The qualifying round of the competition consisted of two separate routes: qualifier 1 (Q1) which is held the first day (Friday), and qualifier 2 (Q2) on the second day (Saturday). Both routes were flash format. Traditionally, Q1 is a really easy route that almost everyone completes. However, after multiple falls from our forerunner during our route preview, that belief quickly disappeared. Our forerunner helped to expose several tricky spots on the route which were not obvious from the ground. Our Q1 route started out really easy, a lot of positive holds on an overhang, but at about the 70% mark, the route changed to more slabby sections with not-so-good holds up to the anchors. Out of 36 competitors, only 3 completed the route.
Our Q2 route started up an overhanging wall and quickly changed to about 30 feet of roof climbing (on really positive holds). The last section of the route was all slab, with a lot of really balancey moves to the anchors. After climbing an overhang and roof section, balancey moves are much more difficult when you’re tired. As a result, only 4 climbers completed the route. Our two qualifier scores were combined, and the top 16 climbers advanced to semifinals. I entered the semifinals round in a two way tie for first.

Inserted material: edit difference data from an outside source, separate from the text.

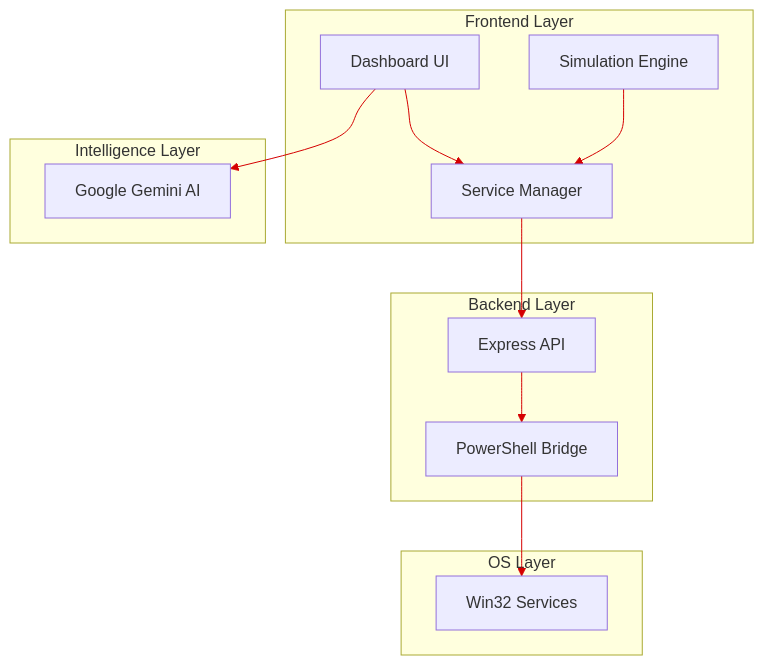
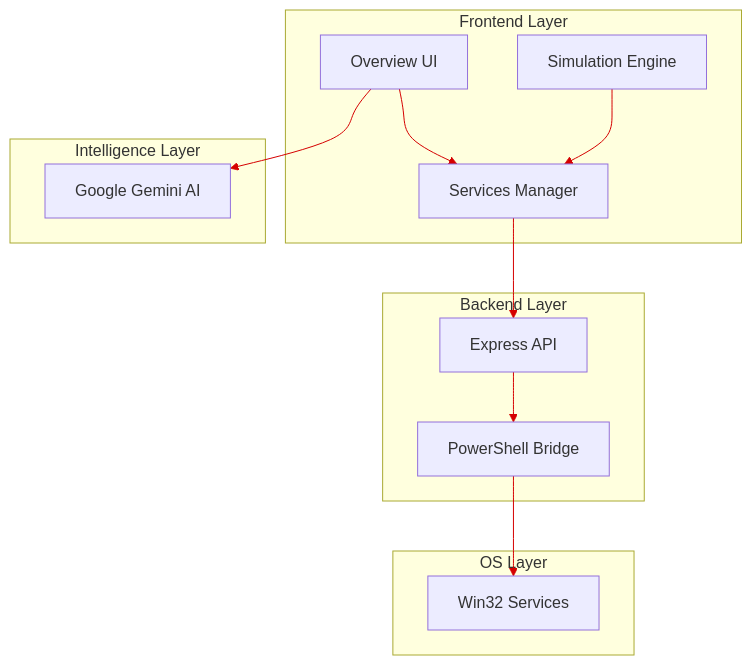
Before and after one commit to amirargani/UptimeSHIELD: the diagram in TECHNICAL_README.md, drawn with Mermaid. The commit also changed other lines of this file and 29 other files, not shown here.

````diff
--- a/TECHNICAL_README.md
+++ b/TECHNICAL_README.md
@@ -83,35 +82,35 @@
 ```mermaid
 graph TD
   subgraph subGraph0["Frontend Layer"]
-        UI["Dashboard UI"]
-        Manager["Service Manager"]
+        UI["Overview UI"]
+        Manager["Services Manager"]
         SIM["Simulation Engine"]
   end
 
   subgraph subGraph1["Backend Layer"]
         API["Express API"]
         PS["PowerShell Bridge"]
   end
 
   subgraph subGraph2["OS Layer"]
         Services["Win32 Services"]
   end
 
   subgraph subGraph3["Intelligence Layer"]
         Gemini["Google Gemini AI"]
   end
 
     UI --> Manager
     Manager --> API
     API --> PS
     PS --> Services
     SIM --> Manager
     UI --> Gemini
 
     linkStyle 0 stroke:#D50000,fill:none
     linkStyle 1 stroke:#D50000,fill:none
     linkStyle 2 stroke:#D50000,fill:none
     linkStyle 3 stroke:#D50000,fill:none
     linkStyle 4 stroke:#D50000,fill:none
     linkStyle 5 stroke:#D50000,fill:none
 ```
````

While previewing our semifinals route I made a mental note about a sloper section mid route and the final move to the anchors. The sloper section had a weird sequence that looked a little confusing, and the final hold on the route was a sidepull (turned in the opposite direction).

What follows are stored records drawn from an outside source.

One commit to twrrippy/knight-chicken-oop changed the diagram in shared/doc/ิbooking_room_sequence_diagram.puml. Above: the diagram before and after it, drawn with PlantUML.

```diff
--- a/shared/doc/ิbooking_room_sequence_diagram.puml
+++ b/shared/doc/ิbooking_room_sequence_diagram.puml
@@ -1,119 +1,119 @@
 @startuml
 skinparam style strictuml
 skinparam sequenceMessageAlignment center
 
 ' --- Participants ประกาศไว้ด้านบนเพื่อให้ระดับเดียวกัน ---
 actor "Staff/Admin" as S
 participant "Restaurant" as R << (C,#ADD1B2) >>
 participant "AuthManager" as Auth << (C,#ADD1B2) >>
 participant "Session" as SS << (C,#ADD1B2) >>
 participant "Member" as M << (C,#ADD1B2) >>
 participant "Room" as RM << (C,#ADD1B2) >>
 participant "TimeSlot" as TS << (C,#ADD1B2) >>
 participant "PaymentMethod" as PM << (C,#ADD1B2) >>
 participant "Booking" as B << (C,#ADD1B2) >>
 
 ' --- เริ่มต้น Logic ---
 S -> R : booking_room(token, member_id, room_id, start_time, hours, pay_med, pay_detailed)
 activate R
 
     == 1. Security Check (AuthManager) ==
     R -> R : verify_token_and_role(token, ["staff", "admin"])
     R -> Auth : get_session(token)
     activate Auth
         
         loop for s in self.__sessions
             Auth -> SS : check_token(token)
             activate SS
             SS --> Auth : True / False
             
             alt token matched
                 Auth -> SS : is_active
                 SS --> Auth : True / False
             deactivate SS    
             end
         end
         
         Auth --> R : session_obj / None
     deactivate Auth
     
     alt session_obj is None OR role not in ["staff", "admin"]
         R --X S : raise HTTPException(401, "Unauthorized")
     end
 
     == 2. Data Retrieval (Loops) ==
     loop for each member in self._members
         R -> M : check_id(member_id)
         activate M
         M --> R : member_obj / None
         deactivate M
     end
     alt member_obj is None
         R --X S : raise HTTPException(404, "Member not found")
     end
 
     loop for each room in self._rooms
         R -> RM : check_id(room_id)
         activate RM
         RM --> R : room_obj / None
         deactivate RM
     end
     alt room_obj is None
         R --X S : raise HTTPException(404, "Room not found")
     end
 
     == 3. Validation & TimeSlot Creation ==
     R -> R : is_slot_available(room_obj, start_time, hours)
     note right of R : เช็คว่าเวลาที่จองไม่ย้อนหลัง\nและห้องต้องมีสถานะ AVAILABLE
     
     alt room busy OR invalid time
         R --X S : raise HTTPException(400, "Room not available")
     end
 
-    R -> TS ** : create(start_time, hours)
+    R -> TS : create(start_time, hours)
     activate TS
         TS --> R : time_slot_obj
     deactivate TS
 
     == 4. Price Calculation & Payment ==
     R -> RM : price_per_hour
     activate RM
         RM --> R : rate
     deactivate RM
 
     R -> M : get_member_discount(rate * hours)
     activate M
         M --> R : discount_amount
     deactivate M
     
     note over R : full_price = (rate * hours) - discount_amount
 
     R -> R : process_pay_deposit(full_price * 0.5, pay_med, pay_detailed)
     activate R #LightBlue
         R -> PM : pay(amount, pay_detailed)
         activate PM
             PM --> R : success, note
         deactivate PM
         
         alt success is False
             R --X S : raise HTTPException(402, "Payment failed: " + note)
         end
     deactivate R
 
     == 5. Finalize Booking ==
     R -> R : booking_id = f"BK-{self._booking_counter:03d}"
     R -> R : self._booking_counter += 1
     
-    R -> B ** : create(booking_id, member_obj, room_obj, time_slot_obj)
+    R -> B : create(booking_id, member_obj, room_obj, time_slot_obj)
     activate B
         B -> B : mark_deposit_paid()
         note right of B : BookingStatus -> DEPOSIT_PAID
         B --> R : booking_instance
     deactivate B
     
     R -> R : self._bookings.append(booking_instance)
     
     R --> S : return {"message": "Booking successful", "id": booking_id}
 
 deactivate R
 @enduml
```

The route started by climbing on really positive holds, on an overhanging wall for about 40 feet. Then the route changed to a slab section with the weird sloper sequence, followed by a few power moves up to a nice jug right below the lip to the final wall surface of the route. Luckily while climbing the route, when I got to the sloper section, as I made each move, my body kind of fell into the next move and the sequence made a lot more sense than it did from the ground. After clearing the sloper section and the power moves to the jug, I was glad to get a good rest before transitioning to the final section of the route.

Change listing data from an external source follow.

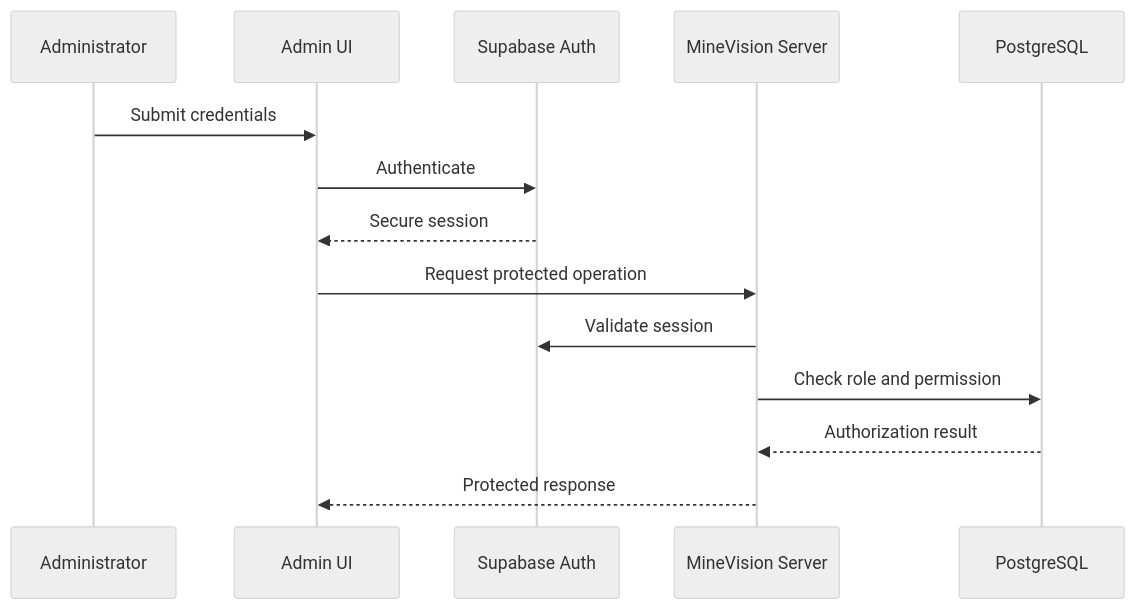
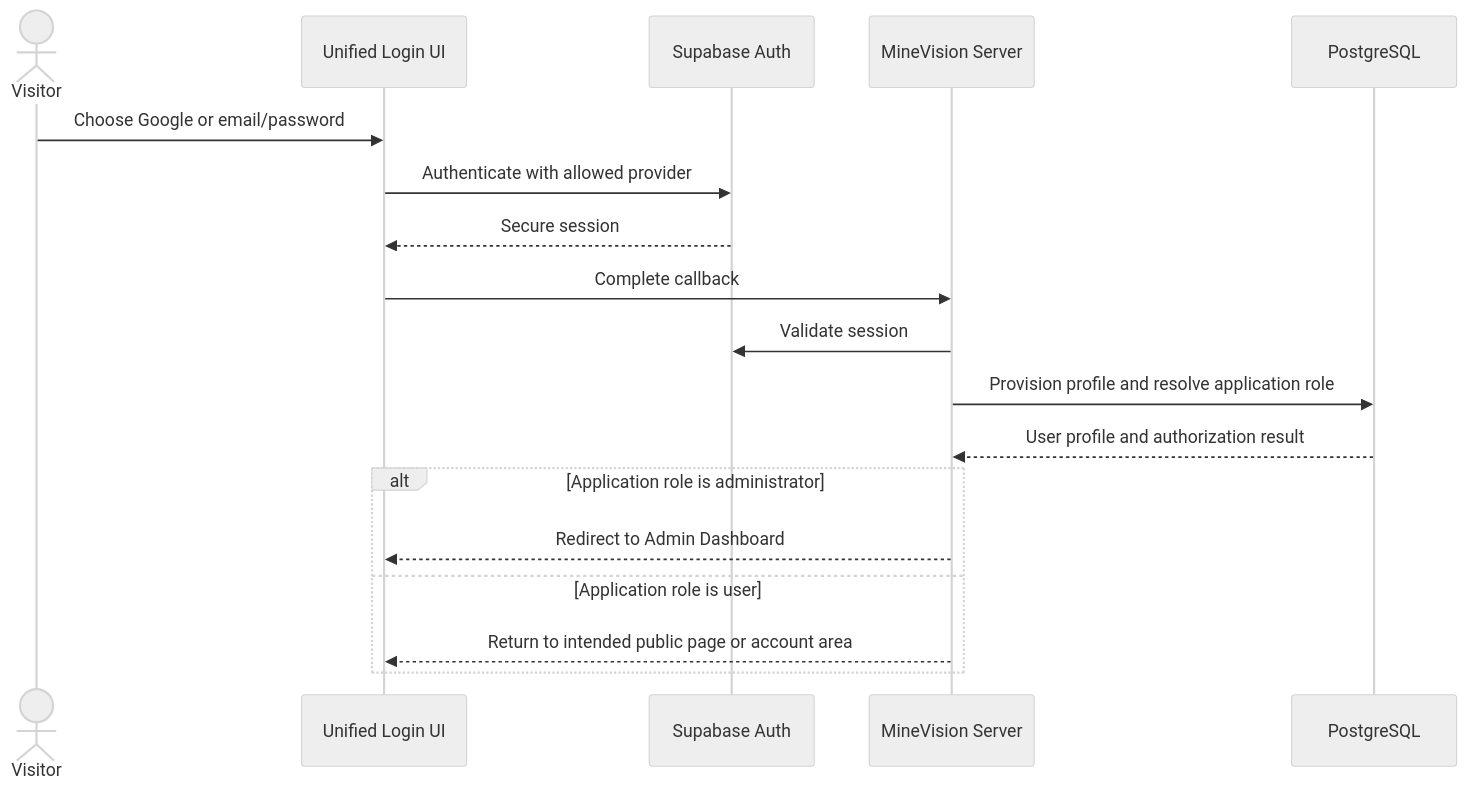
The sixth of 10 diagrams in ARCHITECTURE.md (FachriAthallah/minevision-platform), drawn with Mermaid (neutral theme) before and after one commit. The commit also changed other lines of this file and 8 other files, not shown here.

````diff
--- a/ARCHITECTURE.md
+++ b/ARCHITECTURE.md
@@ -898,17 +927,21 @@
 ```mermaid
 sequenceDiagram
-    participant A as Administrator
-    participant UI as Admin UI
+    actor Visitor
+    participant UI as Unified Login UI
     participant Auth as Supabase Auth
     participant S as MineVision Server
     participant DB as PostgreSQL
 
-    A->>UI: Submit credentials
-    UI->>Auth: Authenticate
+    Visitor->>UI: Choose Google or email/password
+    UI->>Auth: Authenticate with allowed provider
     Auth-->>UI: Secure session
-    UI->>S: Request protected operation
+    UI->>S: Complete callback
     S->>Auth: Validate session
-    S->>DB: Check role and permission
-    DB-->>S: Authorization result
-    S-->>UI: Protected response
+    S->>DB: Provision profile and resolve application role
+    DB-->>S: User profile and authorization result
+    alt Application role is administrator
+        S-->>UI: Redirect to Admin Dashboard
+    else Application role is user
+        S-->>UI: Return to intended public page or account area
+    end
 ```
````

At this point in the route, I had climbed about 70 ft (and had just cleared a tough section), so routesetters had to know that climbers would be physically and mentally tired. With this in mind, someone came up with the “brilliant” idea (note the sarcasm) to have us clear the lip of the wall by grabbing two crimps (one on the side of a volume) and drop cutting (our tired bodies) to a really good foot just over the lip. If we managed to make that move, they knew we wouldn’t have much juice left in us. After clearing this sequence, I made a few more moves up to the second to last hold. At this point my arms were starting to get fatigued and I wasn’t sure if I could finish the route. I got a good drop knee, to relieve my arms for a few seconds; I clipped the anchors, and then made the final move to the finish hold. I managed to get a good grip on the finish hold, but it was slippery and shallow, so I slipped right off, falling short of completing the route. Although I didn’t get the send, I had high point on the route.
My semifinals climb was my favorite route of the comp- a variety of climbing styles and wall angles, they kept me thinking, and I had to fight for the finish. It was definitely Type 2 fun :-)!
For our finals route, we were back on the roof! This time we had a longer roof section to climb (at least 40 feet). The route started on an overhang up to the roof section. In order to clear the roof section, we had to balance on a series of three slopers, up to an even larger sloper where I was able to get a good shake out. After the large sloper was a move to a big volume. I later found out that another climber was able to get a REALLY good rest by wedging himself between one of the slopers below and the volume. With my height that wasn’t going to happen, and luckily I wasn’t tired and didn’t need to rest. After stopping for a few seconds at the volume, I made my final push through a series of “interesting movements” on crimps and slopers in order to get to the anchors.
I was really excited to complete the route and cinch my 5th consecutive SCS championship title! I was even more psyched to earn the opportunity to represent the USA at the Youth World Championships in New Caledonia in September!! Before you raise an eybrow and ask “Where is New Caledonia?” It’s an island off the coast of Australia :).
This year’s Nationals was pretty awesome. With the help of a lot of great volunteers, the staff (and owners) of Stone Summit Climbing gym, USA Climbing officials, and amazing routesetters, they put on an incredible event for hundreds of competitors to enjoy!!
Below is a picture of the US Team for the Male Youth B (14-15 yr old) category. WISH US LUCK!!!